WHAT YOU HAVE TO DO >>
Only the pictures are to be dropped; the rest of the data below is to be duplicated exactly.

Items from a data source >>

────────────────────────────────────────

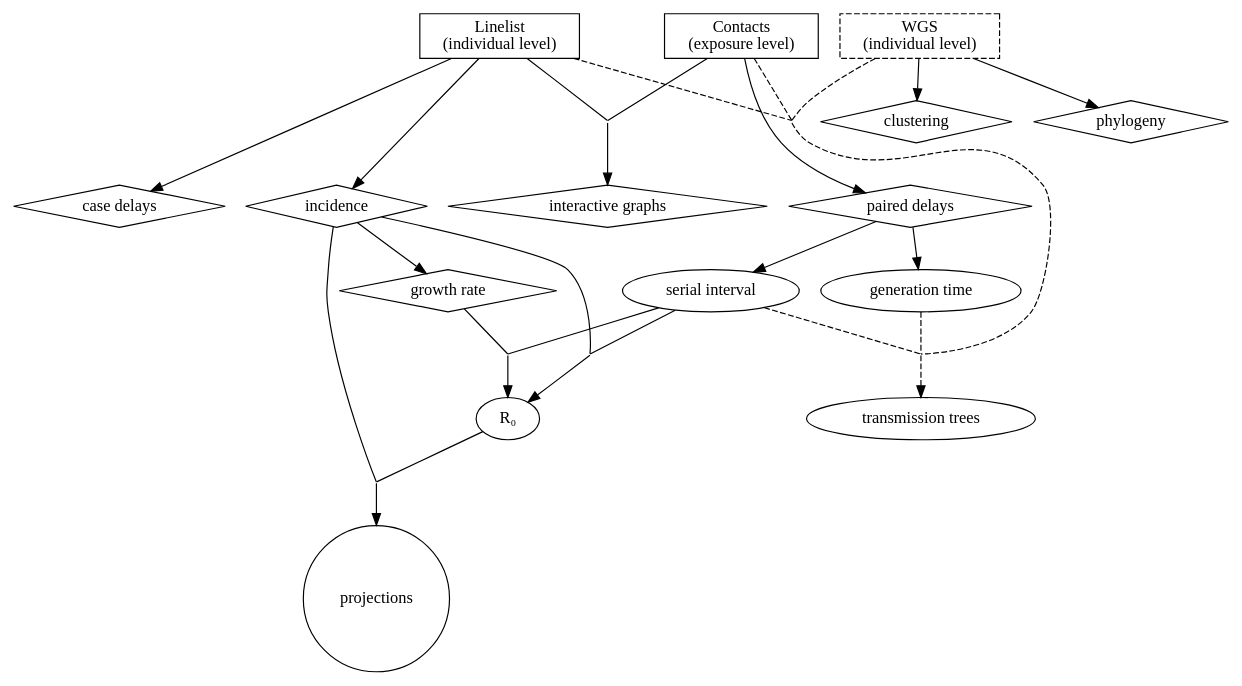
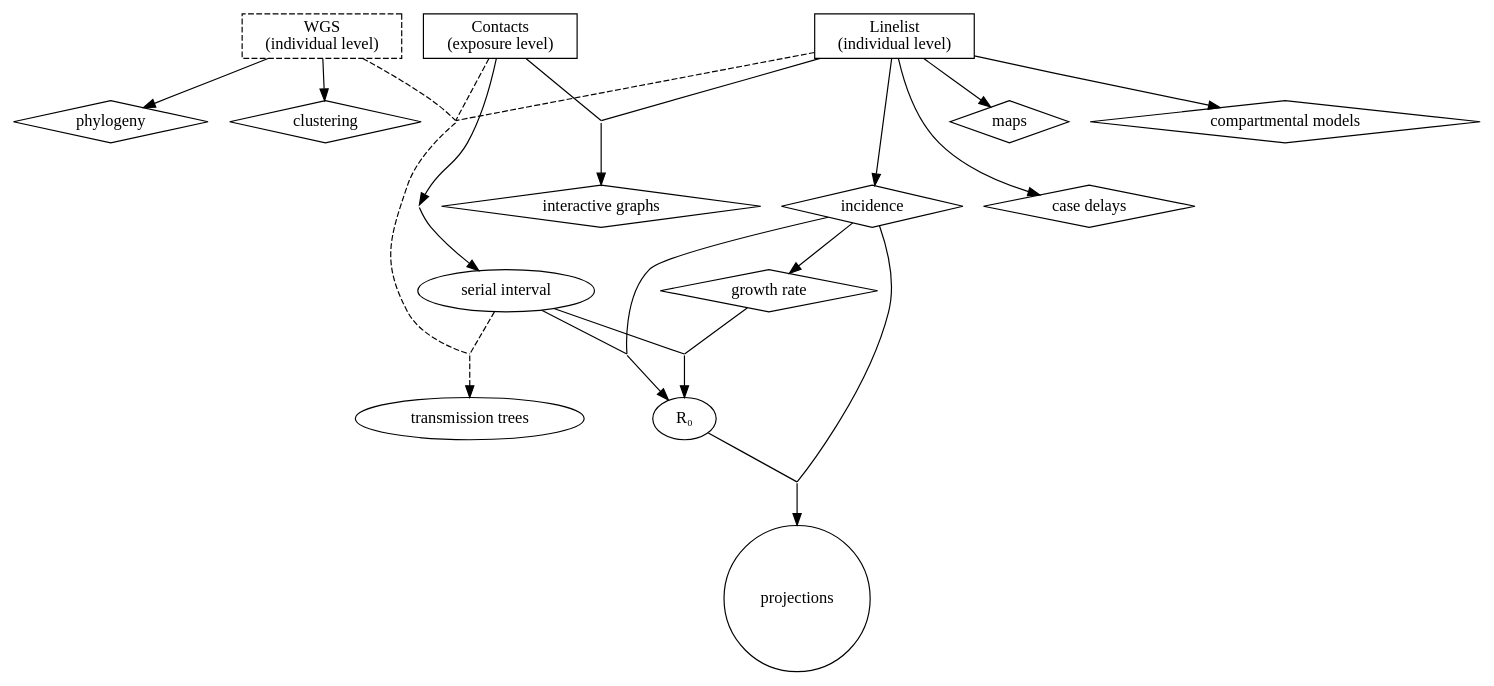
One commit to zkamvar/challenges-manuscript changed the diagram in figure2.dot. Above: the diagram before and after it, drawn with Graphviz.

Commit message:
add a few components; remove generation time

```diff
--- a/figure2.dot
+++ b/figure2.dot
@@ -1,82 +1,86 @@
 digraph G {
 	node[shape="box"]
 		linelist[label = "Linelist\n(individual level)"];
 		contacts[label = "Contacts\n(exposure level)"];
 		
 	node[shape="box", style = "dashed"]
 		WGS[label = "WGS\n(individual level)"];
 		
 	node[shape="diamond", style="solid"]
 		incidence;
 		growth_rate [label = "growth rate"];
 		phylogeny;
 		clustering;
 		case_delays [label = "case delays"];
-		paired_delays [label = "paired delays"];
+//		paired_delays [label = "paired delays"];
 		interactive_graphs [label = "interactive graphs"];
+    maps;
+    compartmental_models [label = "compartmental models"];
 		
 	node[shape="oval"]
 		R0 [label = "R₀"]; // Reproduction number
 		serial_interval [label = "serial interval"];
-		generation_time [label = "generation time"];
+		// generation_time [label = "generation time"];
 		transmission_trees [label = "transmission trees"];
 
 	node[shape="circle"]
 		projections;
 		
 	node[shape = "none", width = 0, height = 0, label = ""]
 		GrR0; // Growth Rate to R0
 		InRO; // Incidence to R0
 		tPd;  // to paired delays
 		tIg;  // to interactive graphs
 		R0P;  // R0 to Projections
 		TT1;  // to transmission trees
 		TT2;  // to transmission trees
 		
 //	node[shape="box", style = "invis"]
 //		background;
 
 	linelist -> incidence;
+	linelist -> maps;
+	linelist -> compartmental_models;
 	incidence -> growth_rate;
 
 	incidence       -> InR0 [arrowhead = "none"];
         serial_interval -> InR0 [arrowhead = "none"];
 	InR0            -> R0;
 
 	growth_rate     -> GrR0 [arrowhead = "none"];
 	serial_interval -> GrR0 [arrowhead = "none"];
 	GrR0            -> R0;
 
 	R0        -> R0P [arrowhead = "none"];
 	incidence -> R0P [arrowhead = "none"];
 	R0P       -> projections;
 	
 	linelist -> case_delays;
 
 //	contacts -> tPd [arrowhead = "none"];
 //	linelist -> tPd [arrowhead = "none"];
 //	tPd      -> paired_delays;
 	contacts -> paired_delays;
 	
-	paired_delays -> generation_time;
+//	paired_delays -> generation_time;
 	paired_delays -> serial_interval;
 
 	contacts -> tIg [arrowhead = "none"];
 	linelist -> tIg [arrowhead = "none"];
 	tIg      -> interactive_graphs;
 
 	
 	WGS -> phylogeny;
 	WGS -> clustering;
 
 	WGS             -> TT1[ style="dashed", arrowhead="none" ];
 	linelist        -> TT1[ style="dashed", arrowhead="none" ];
 	contacts        -> TT1[ style="dashed", arrowhead="none" ];
-	generation_time -> TT2[ style="dashed", arrowhead="none" ];
+	// generation_time -> TT2[ style="dashed", arrowhead="none" ];
 	serial_interval -> TT2[ style="dashed", arrowhead="none" ];
 	TT1             -> TT2[ style="dashed", arrowhead="none" ];
 	TT2             -> transmission_trees [ style = "dashed" ];
 	
 	{rank = "same"; contacts, linelist, WGS}//, background}
 	{rank = "same"; incidence, case_delays, paired_delays, interactive_graphs}//, background}
 }
```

────────────────────────────────────────

ANSWER TO THIS EXERCISE >>
One commit to zkamvar/challenges-manuscript changed the diagram in figure2.dot. Above: the diagram before and after it, drawn with Graphviz.

Commit message:
add a few components; remove generation time

```diff
--- a/figure2.dot
+++ b/figure2.dot
@@ -1,82 +1,86 @@
 digraph G {
 	node[shape="box"]
 		linelist[label = "Linelist\n(individual level)"];
 		contacts[label = "Contacts\n(exposure level)"];
 		
 	node[shape="box", style = "dashed"]
 		WGS[label = "WGS\n(individual level)"];
 		
 	node[shape="diamond", style="solid"]
 		incidence;
 		growth_rate [label = "growth rate"];
 		phylogeny;
 		clustering;
 		case_delays [label = "case delays"];
-		paired_delays [label = "paired delays"];
+//		paired_delays [label = "paired delays"];
 		interactive_graphs [label = "interactive graphs"];
+    maps;
+    compartmental_models [label = "compartmental models"];
 		
 	node[shape="oval"]
 		R0 [label = "R₀"]; // Reproduction number
 		serial_interval [label = "serial interval"];
-		generation_time [label = "generation time"];
+		// generation_time [label = "generation time"];
 		transmission_trees [label = "transmission trees"];
 
 	node[shape="circle"]
 		projections;
 		
 	node[shape = "none", width = 0, height = 0, label = ""]
 		GrR0; // Growth Rate to R0
 		InRO; // Incidence to R0
 		tPd;  // to paired delays
 		tIg;  // to interactive graphs
 		R0P;  // R0 to Projections
 		TT1;  // to transmission trees
 		TT2;  // to transmission trees
 		
 //	node[shape="box", style = "invis"]
 //		background;
 
 	linelist -> incidence;
+	linelist -> maps;
+	linelist -> compartmental_models;
 	incidence -> growth_rate;
 
 	incidence       -> InR0 [arrowhead = "none"];
         serial_interval -> InR0 [arrowhead = "none"];
 	InR0            -> R0;
 
 	growth_rate     -> GrR0 [arrowhead = "none"];
 	serial_interval -> GrR0 [arrowhead = "none"];
 	GrR0            -> R0;
 
 	R0        -> R0P [arrowhead = "none"];
 	incidence -> R0P [arrowhead = "none"];
 	R0P       -> projections;
 	
 	linelist -> case_delays;
 
 //	contacts -> tPd [arrowhead = "none"];
 //	linelist -> tPd [arrowhead = "none"];
 //	tPd      -> paired_delays;
 	contacts -> paired_delays;
 	
-	paired_delays -> generation_time;
+//	paired_delays -> generation_time;
 	paired_delays -> serial_interval;
 
 	contacts -> tIg [arrowhead = "none"];
 	linelist -> tIg [arrowhead = "none"];
 	tIg      -> interactive_graphs;
 
 	
 	WGS -> phylogeny;
 	WGS -> clustering;
 
 	WGS             -> TT1[ style="dashed", arrowhead="none" ];
 	linelist        -> TT1[ style="dashed", arrowhead="none" ];
 	contacts        -> TT1[ style="dashed", arrowhead="none" ];
-	generation_time -> TT2[ style="dashed", arrowhead="none" ];
+	// generation_time -> TT2[ style="dashed", arrowhead="none" ];
 	serial_interval -> TT2[ style="dashed", arrowhead="none" ];
 	TT1             -> TT2[ style="dashed", arrowhead="none" ];
 	TT2             -> transmission_trees [ style = "dashed" ];
 	
 	{rank = "same"; contacts, linelist, WGS}//, background}
 	{rank = "same"; incidence, case_delays, paired_delays, interactive_graphs}//, background}
 }
```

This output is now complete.